> _TASK DETAILS_: Please set down each entry exactly, omitting any picture it holds.
[Opening SOURCE DATA section]
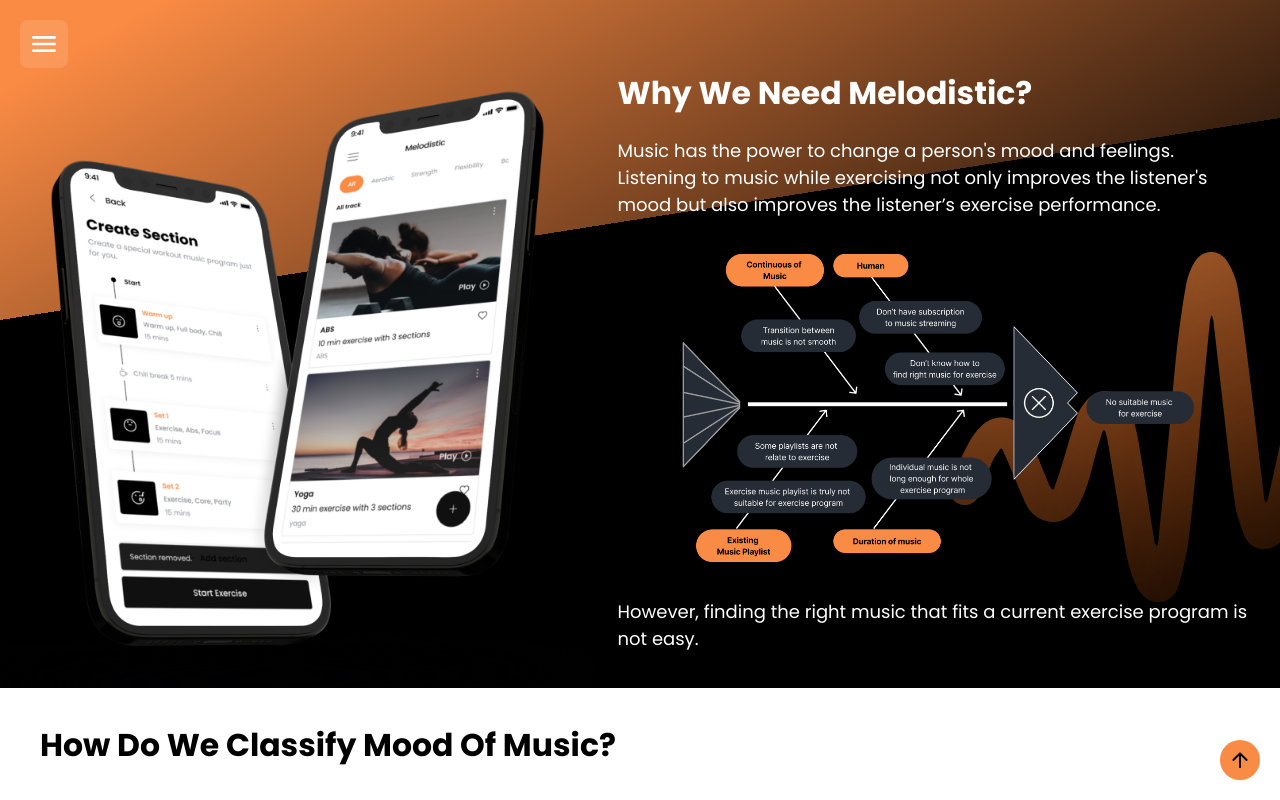
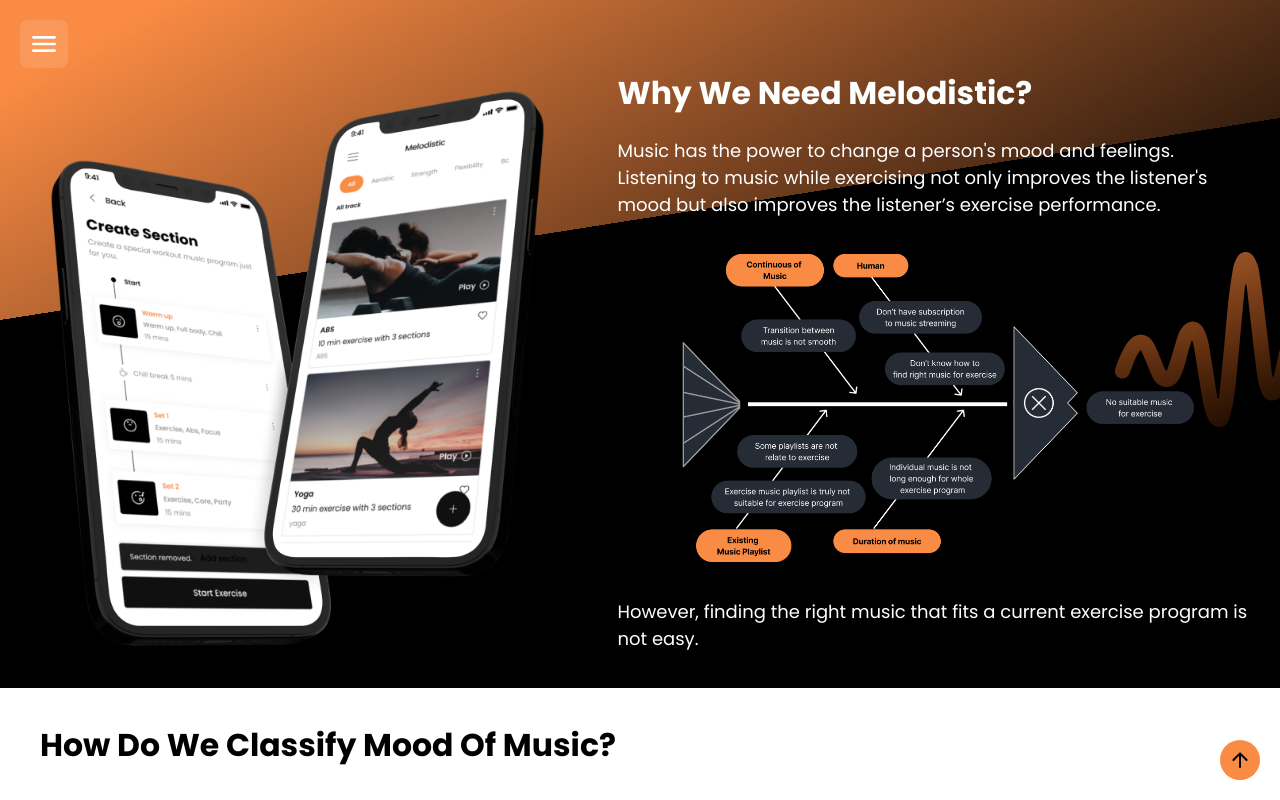
Before and after one commit to melodistic/Melodistic-Information, a React (Vite) app: page / in a window 1280 px wide. Built offline with nearby package versions, Linux system fonts and the light colour scheme.

Commit message:
add: explicit image size :sparkles:

```diff
--- a/src/components/section1/Section1.tsx
+++ b/src/components/section1/Section1.tsx
@@ -5,6 +5,8 @@
     <div className={styles.Container} id="why-we-need-melodistic">
       <img
         src="images/melody.webp"
+        width="165px"
+        height="175px"
         className={styles.Melody}
         alt="melody"
         loading="lazy"
--- a/src/components/section4/Section4.tsx
+++ b/src/components/section4/Section4.tsx
@@ -5,6 +5,8 @@
     <div className={styles.Container} id="melodistic-combiner-system">
       <img
         src="images/melody.webp"
+        width="165px"
+        height="175px"
         className={styles.Melody}
         alt="melody"
         loading="lazy"
--- a/src/components/section6/Section6.tsx
+++ b/src/components/section6/Section6.tsx
@@ -33,6 +33,8 @@
       <div className={styles.BlackTriangle}></div>
       <img
         src="images/melody.webp"
+        width="165px"
+        height="175px"
         className={styles.Melody}
         alt="melody"
         loading="lazy"
```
[Closing SOURCE DATA section]
> _RESULT FOR THIS TASK_:
Before and after one commit to melodistic/Melodistic-Information, a React (Vite) app: page / in a window 1280 px wide. Built offline with nearby package versions, Linux system fonts and the light colour scheme.

Commit message:
add: explicit image size :sparkles:

```diff
--- a/src/components/section1/Section1.tsx
+++ b/src/components/section1/Section1.tsx
@@ -5,6 +5,8 @@
     <div className={styles.Container} id="why-we-need-melodistic">
       <img
         src="images/melody.webp"
+        width="165px"
+        height="175px"
         className={styles.Melody}
         alt="melody"
         loading="lazy"
--- a/src/components/section4/Section4.tsx
+++ b/src/components/section4/Section4.tsx
@@ -5,6 +5,8 @@
     <div className={styles.Container} id="melodistic-combiner-system">
       <img
         src="images/melody.webp"
+        width="165px"
+        height="175px"
         className={styles.Melody}
         alt="melody"
         loading="lazy"
--- a/src/components/section6/Section6.tsx
+++ b/src/components/section6/Section6.tsx
@@ -33,6 +33,8 @@
       <div className={styles.BlackTriangle}></div>
       <img
         src="images/melody.webp"
+        width="165px"
+        height="175px"
         className={styles.Melody}
         alt="melody"
         loading="lazy"
```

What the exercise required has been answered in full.